Assignment:
Return only the number of lines in the records below where the string "onSignupClicked" shows up.

[Source records]
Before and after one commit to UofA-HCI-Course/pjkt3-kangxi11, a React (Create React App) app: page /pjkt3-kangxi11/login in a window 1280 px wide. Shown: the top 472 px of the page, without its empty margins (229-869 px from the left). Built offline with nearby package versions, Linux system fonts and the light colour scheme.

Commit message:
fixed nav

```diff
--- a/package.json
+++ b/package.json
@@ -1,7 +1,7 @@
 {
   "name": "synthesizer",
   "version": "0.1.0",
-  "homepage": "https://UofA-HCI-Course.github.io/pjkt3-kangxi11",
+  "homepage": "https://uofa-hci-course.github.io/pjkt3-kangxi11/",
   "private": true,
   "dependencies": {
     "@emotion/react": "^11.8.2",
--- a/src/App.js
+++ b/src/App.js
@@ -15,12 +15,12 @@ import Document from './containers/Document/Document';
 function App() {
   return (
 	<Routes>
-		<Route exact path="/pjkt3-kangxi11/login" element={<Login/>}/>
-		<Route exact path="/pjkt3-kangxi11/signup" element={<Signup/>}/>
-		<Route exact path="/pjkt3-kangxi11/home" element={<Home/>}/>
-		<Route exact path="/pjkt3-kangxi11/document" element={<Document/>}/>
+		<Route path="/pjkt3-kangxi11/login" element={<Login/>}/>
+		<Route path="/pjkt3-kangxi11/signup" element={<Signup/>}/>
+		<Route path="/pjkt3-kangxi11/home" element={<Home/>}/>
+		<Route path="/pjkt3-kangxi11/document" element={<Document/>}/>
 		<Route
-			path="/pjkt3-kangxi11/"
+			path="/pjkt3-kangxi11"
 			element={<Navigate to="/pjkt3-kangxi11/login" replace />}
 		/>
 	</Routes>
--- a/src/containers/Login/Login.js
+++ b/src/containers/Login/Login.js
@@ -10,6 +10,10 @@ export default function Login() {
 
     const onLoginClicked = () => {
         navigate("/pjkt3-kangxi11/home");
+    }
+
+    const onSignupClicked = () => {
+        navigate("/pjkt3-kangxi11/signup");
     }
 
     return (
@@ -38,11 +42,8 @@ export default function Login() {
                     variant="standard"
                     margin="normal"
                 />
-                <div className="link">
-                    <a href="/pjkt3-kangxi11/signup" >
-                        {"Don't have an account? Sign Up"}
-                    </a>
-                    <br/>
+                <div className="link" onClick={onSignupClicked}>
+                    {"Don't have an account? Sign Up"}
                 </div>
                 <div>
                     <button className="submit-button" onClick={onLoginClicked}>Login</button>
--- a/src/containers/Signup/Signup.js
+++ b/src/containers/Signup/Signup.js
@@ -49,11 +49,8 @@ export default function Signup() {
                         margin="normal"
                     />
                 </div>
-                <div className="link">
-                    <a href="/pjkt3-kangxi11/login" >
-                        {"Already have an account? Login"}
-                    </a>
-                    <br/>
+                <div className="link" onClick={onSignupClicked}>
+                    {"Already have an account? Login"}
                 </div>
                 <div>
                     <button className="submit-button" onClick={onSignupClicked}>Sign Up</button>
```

Task response:
4